saw you and then I nearly remembered but I forgot my knitting so I had to go and get it and then..." J stopped and then went on, "I forgot what I was going to say."
She announced all of this in a loud voice which could probably be heard all over the library.
"And I forgot my hearing aids but now I remembered about knitting."
"Right J. Are you going to sit down?" I ask.
"Yes, I am going to sit down because now I remembered."
"That's good. Now, where's your knitting?" M, who knows her best, asks.
"I've got it here. I remembered it."
"Yes, you did. Now let us all have a look at it." M tells her.
"It's not very good."
"That doesn't matter," I tell her.
And so the conversation went on until J had her knitting her out and showed us the sad tangle of uneven, dropped and lost stitches.
And no it doesn't matter. J has arrived. She is with us. J has a CBI - a "closed brain injury". She is tall. She is overweight. She is not clean. She is loud.
She is often confused. She will stop mid-sentence because she forgets what she was going to say.
M, the one who knows her best, has told us that J was involved in a road accident and had severe concussion. That has undoubtedly led to many of her problems. I suspect from other things she has said that she had some problems before that as well.
Her life is now full of confusion. She lives "independently" in supported accommodation. What it really means is that someone watches out for her. They check on her daily. They tell her when to clean her living space and help her shop and prepare simple meals.

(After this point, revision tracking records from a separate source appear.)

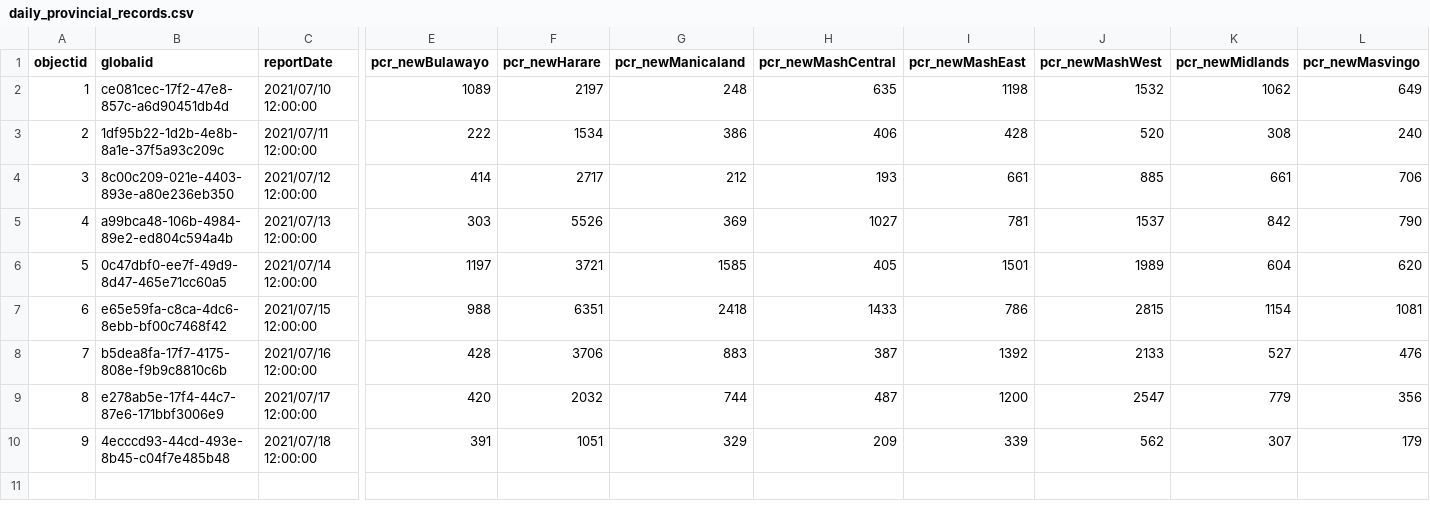
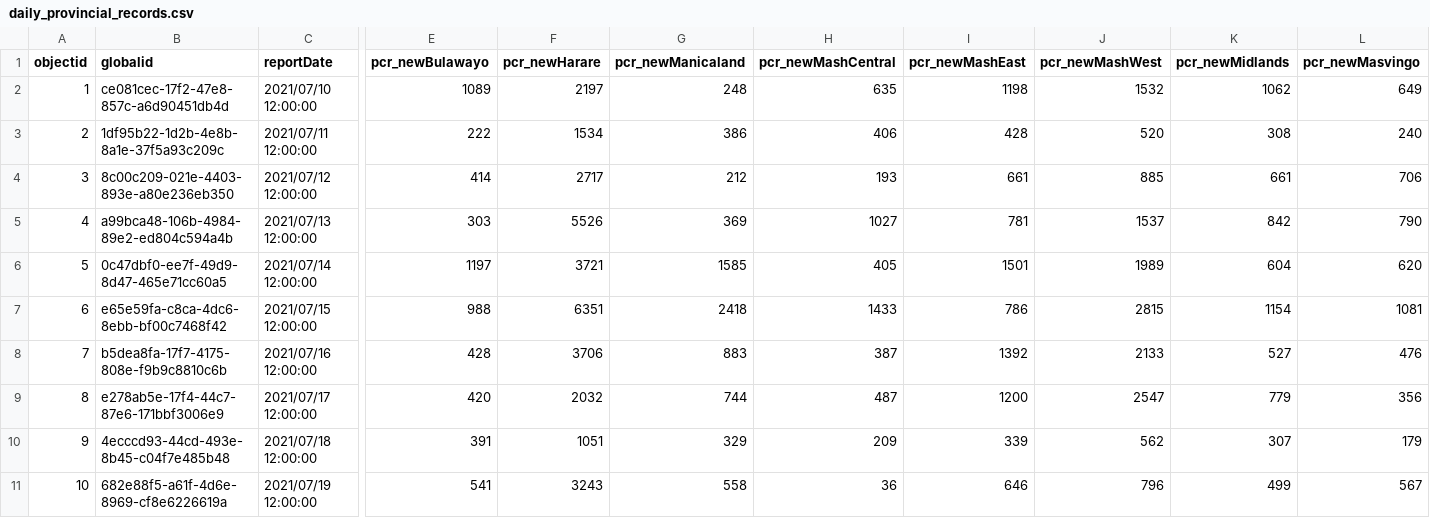
Before and after one commit to African-Surveyors-Connect/Zimbabwe-COVID-19-Data, a CSV file: time_series_data/daily_provincial_records.csv, drawn as a sheet; only a part is shown, gaps mark what is left out; rows hold the shown columns only; the diff names each change by its address in the sheet, - before the commit and + after, or states it on an @@ line.

Commit message:
latest update

```diff
--- a/time_series_data/daily_provincial_records.csv
+++ b/time_series_data/daily_provincial_records.csv
+row 11: 10 | 682e88f5-a61f-4d6e-8969-cf8e6226619a | 2021/07/19 12:00:00 | 541 | 3243 | 558 | 36 | 646 | 796 | 499 | 567
```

The women in the local charity shop try to ensure that she has clothes that fit but have admitted to me that they have ceased trying to get her to dress appropriately. She was wearing a cotton waist petticoat as a skirt recently. She thought it was "pretty because it has lace". When told it was a petticoat she was not in the least put out. For her it will continue to be a skirt. She was wearing it with short "rubber boots because they are shiny" and men's woollen socks "because it's cold on my feet".
Yes, we watch out for J but we don't always succeed in getting her to understand what is appropriate.

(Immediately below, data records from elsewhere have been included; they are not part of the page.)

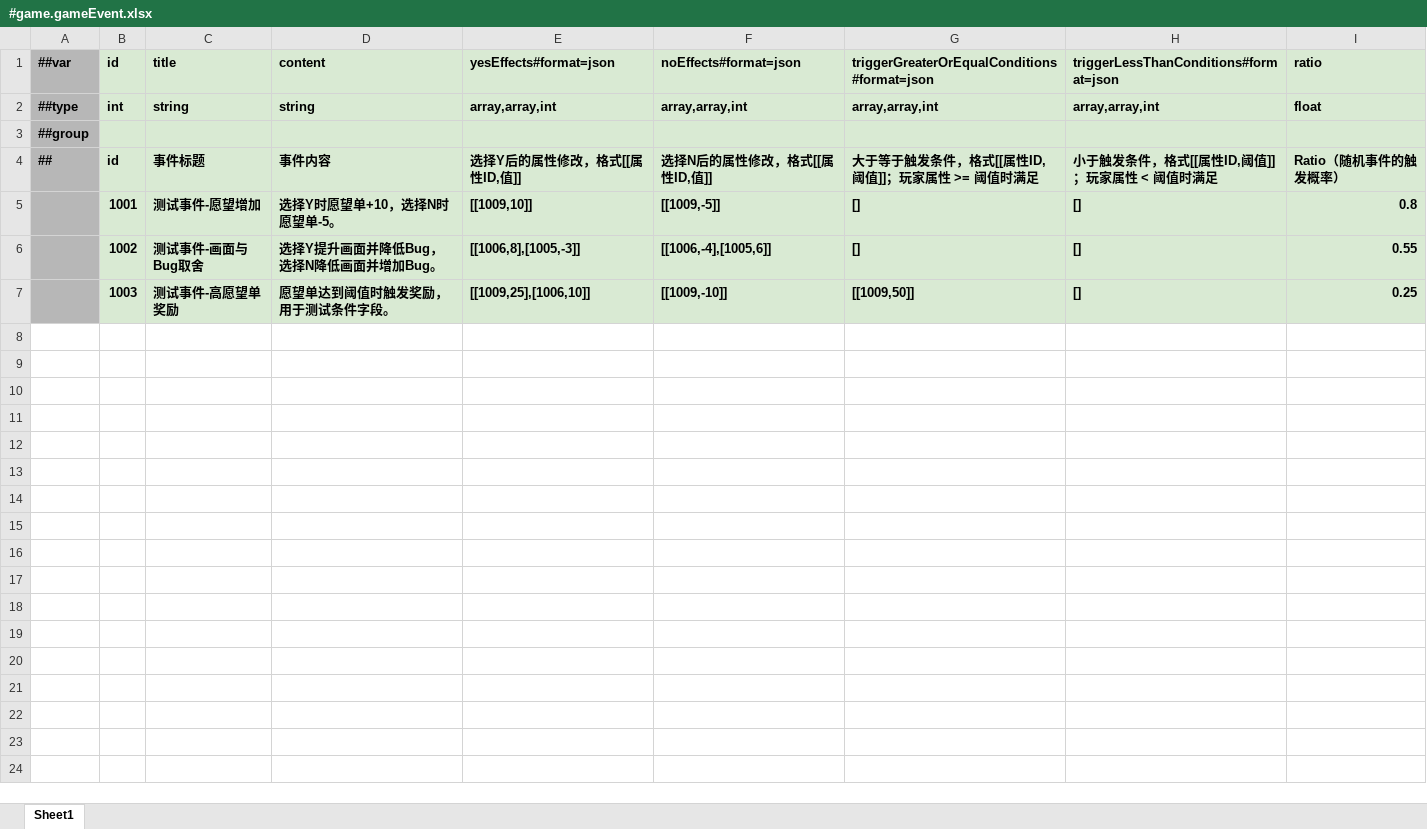
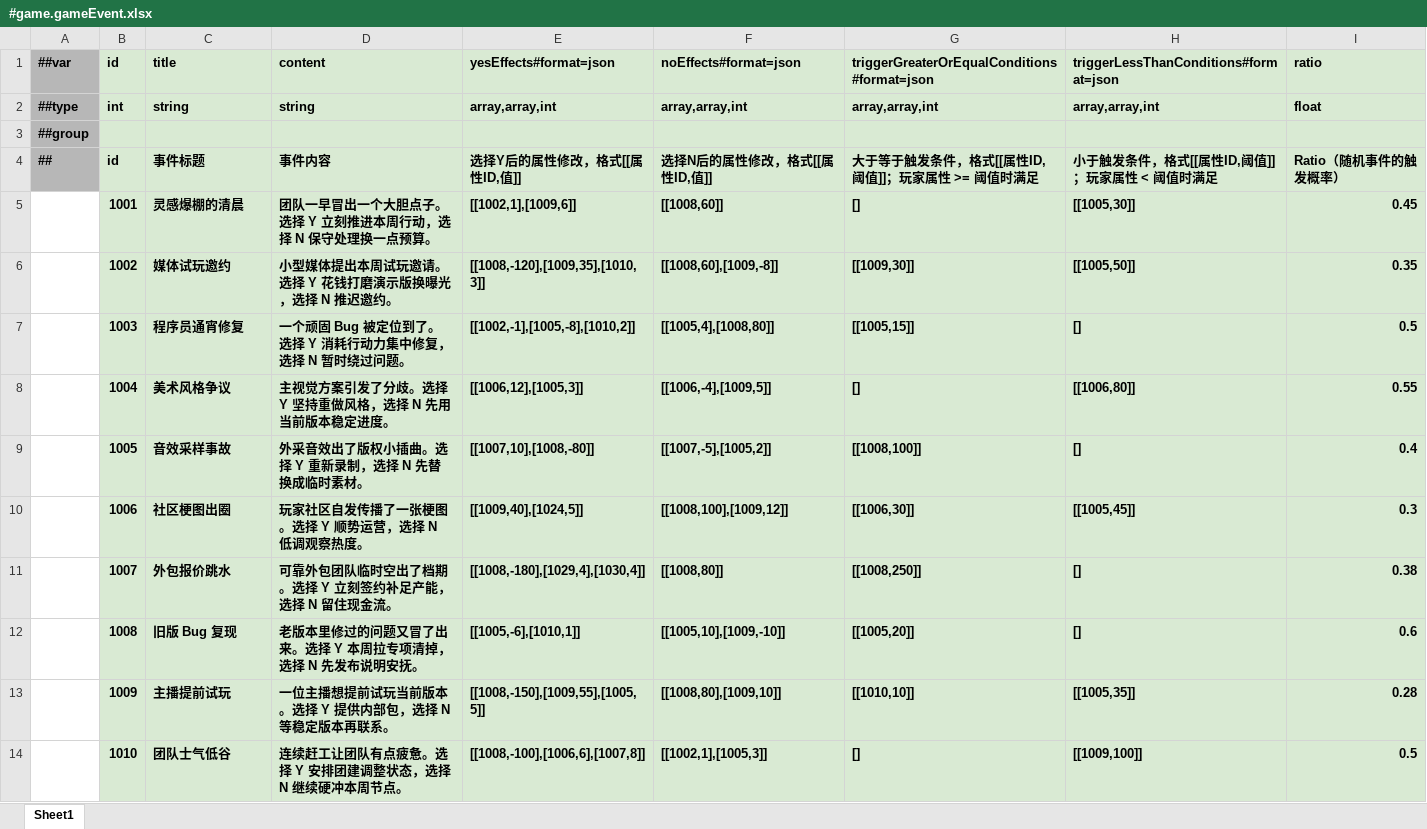
Before and after one commit to shepherd03/CGJ_Anchor, an Excel workbook: Config/Luban/Datas/#game.gameEvent.xlsx, sheet Sheet1, drawn as a sheet; values as stored, in another font and other column widths than the file's, no borders; removed rows and columns are numbered as before the commit, all else as after; the diff names each change by its address in the sheet, - before the commit and + after, or states it on an @@ line.

Commit message:
Regenerate weekly game events

```diff
--- a/Config/Luban/Datas/#game.gameEvent.xlsx (sheet Sheet1)
+++ b/Config/Luban/Datas/#game.gameEvent.xlsx (sheet Sheet1)
-row 5:  | 1001 | 测试事件-愿望增加 | 选择Y时愿望单+10，选择N时愿望单-5。 | [[1009,10]] | [[1009,-5]] | [] | [] | 0.8
-row 6:  | 1002 | 测试事件-画面与Bug取舍 | 选择Y提升画面并降低Bug，选择N降低画面并增加Bug。 | [[1006,8],[1005,-3]] | [[1006,-4],[1005,6]] | [] | [] | 0.55
-row 7:  | 1003 | 测试事件-高愿望单奖励 | 愿望单达到阈值时触发奖励，用于测试条件字段。 | [[1009,25],[1006,10]] | [[1009,-10]] | [[1009,50]] | [] | 0.25
+row 5:  | 1001 | 灵感爆棚的清晨 | 团队一早冒出一个大胆点子。选择 Y 立刻推进本周行动，选择 N 保守处理换一点预算。 | [[1002,1],[1009,6]] | [[1008,60]] | [] | [[1005,30]] | 0.45
+row 6:  | 1002 | 媒体试玩邀约 | 小型媒体提出本周试玩邀请。选择 Y 花钱打磨演示版换曝光，选择 N 推迟邀约。 | [[1008,-120],[1009,35],[1010,3]] | [[1008,60],[1009,-8]] | [[1009,30]] | [[1005,50]] | 0.35
+row 7:  | 1003 | 程序员通宵修复 | 一个顽固 Bug 被定位到了。选择 Y 消耗行动力集中修复，选择 N 暂时绕过问题。 | [[1002,-1],[1005,-8],[1010,2]] | [[1005,4],[1008,80]] | [[1005,15]] | [] | 0.5
+row 8:  | 1004 | 美术风格争议 | 主视觉方案引发了分歧。选择 Y 坚持重做风格，选择 N 先用当前版本稳定进度。 | [[1006,12],[1005,3]] | [[1006,-4],[1009,5]] | [] | [[1006,80]] | 0.55
+row 9:  | 1005 | 音效采样事故 | 外采音效出了版权小插曲。选择 Y 重新录制，选择 N 先替换成临时素材。 | [[1007,10],[1008,-80]] | [[1007,-5],[1005,2]] | [[1008,100]] | [] | 0.4
+row 10:  | 1006 | 社区梗图出圈 | 玩家社区自发传播了一张梗图。选择 Y 顺势运营，选择 N 低调观察热度。 | [[1009,40],[1024,5]] | [[1008,100],[1009,12]] | [[1006,30]] | [[1005,45]] | 0.3
+row 11:  | 1007 | 外包报价跳水 | 可靠外包团队临时空出了档期。选择 Y 立刻签约补足产能，选择 N 留住现金流。 | [[1008,-180],[1029,4],[1030,4]] | [[1008,80]] | [[1008,250]] | [] | 0.38
+row 12:  | 1008 | 旧版 Bug 复现 | 老版本里修过的问题又冒了出来。选择 Y 本周拉专项清掉，选择 N 先发布说明安抚。 | [[1005,-6],[1010,1]] | [[1005,10],[1009,-10]] | [[1005,20]] | [] | 0.6
+row 13:  | 1009 | 主播提前试玩 | 一位主播想提前试玩当前版本。选择 Y 提供内部包，选择 N 等稳定版本再联系。 | [[1008,-150],[1009,55],[1005,5]] | [[1008,80],[1009,10]] | [[1010,10]] | [[1005,35]] | 0.28
+row 14:  | 1010 | 团队士气低谷 | 连续赶工让团队有点疲惫。选择 Y 安排团建调整状态，选择 N 继续硬冲本周节点。 | [[1008,-100],[1006,6],[1007,8]] | [[1002,1],[1005,3]] | [] | [[1009,100]] | 0.5
```
Also changed, not shown: 1 other file.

She could knit before her accident. The skill has stayed with her in the sense that she can still do the basic knit stitch. If her comments are anything to go by she knows her knitting is not good. She tellsus that the sad mess is going to be a "cardigan" and that the small left over balls in the tatty plastic bag are "enough". I know that the women in the charity shop have put aside those small balls for her to use. It isn't enough for a scarf let alone the cardigan she will never knit. My friend P, a tireless worker in the charity shop, has told J to come to her for some more when she has "knitted all that". I wonder if J will ever reach the end of that.
She sat down and knitted a row. Then she put her knitting away.

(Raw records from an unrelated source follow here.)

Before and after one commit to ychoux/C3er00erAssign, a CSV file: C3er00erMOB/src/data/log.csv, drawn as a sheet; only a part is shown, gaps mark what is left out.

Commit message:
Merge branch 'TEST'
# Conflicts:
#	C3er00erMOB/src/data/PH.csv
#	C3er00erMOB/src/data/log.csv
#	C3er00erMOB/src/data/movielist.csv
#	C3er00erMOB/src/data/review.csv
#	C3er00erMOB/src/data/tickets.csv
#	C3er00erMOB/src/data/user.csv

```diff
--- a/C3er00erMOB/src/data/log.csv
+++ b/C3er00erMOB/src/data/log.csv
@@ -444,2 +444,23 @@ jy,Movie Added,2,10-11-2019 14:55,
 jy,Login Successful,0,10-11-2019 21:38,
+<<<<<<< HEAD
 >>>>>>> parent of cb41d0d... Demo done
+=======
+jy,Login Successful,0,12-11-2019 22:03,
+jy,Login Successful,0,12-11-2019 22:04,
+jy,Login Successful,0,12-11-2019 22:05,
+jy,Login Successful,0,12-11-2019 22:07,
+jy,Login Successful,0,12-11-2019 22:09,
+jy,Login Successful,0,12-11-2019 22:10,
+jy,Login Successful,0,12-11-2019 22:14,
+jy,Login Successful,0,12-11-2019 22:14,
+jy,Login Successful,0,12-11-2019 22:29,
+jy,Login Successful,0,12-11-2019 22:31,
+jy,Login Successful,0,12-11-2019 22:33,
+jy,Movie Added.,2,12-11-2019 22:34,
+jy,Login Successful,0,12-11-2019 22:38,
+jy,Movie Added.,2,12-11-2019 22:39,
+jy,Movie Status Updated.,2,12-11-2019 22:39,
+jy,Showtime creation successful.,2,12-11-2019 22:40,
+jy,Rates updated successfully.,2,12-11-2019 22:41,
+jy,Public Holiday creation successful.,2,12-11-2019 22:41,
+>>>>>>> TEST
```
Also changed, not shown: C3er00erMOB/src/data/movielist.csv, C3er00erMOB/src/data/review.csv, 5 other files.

"Is that all you are going to do?" I ask.
She looks confused and says, "I finished."
"J, you can knit more than one row. Look, I've done all this today," M tells her.
On her other side R says, "And I have done this. Look that's fifteen rows."
"Oh. I can do another one then?"
"Yes, of course you can."
She takes out her knitting and does another row. There is silence while she does this because it requires some concentration on her part. It is the lapses in concentration which cause the problems.
I have tried to put myself into J's position. Her world must be constantly shifting in ways she does not understand. She cannot orient herself in the mist caused by her brain injury.
But she still needs companionship. She needs it more than ever so the rest of us need to go on telling her,
"You can do another row J."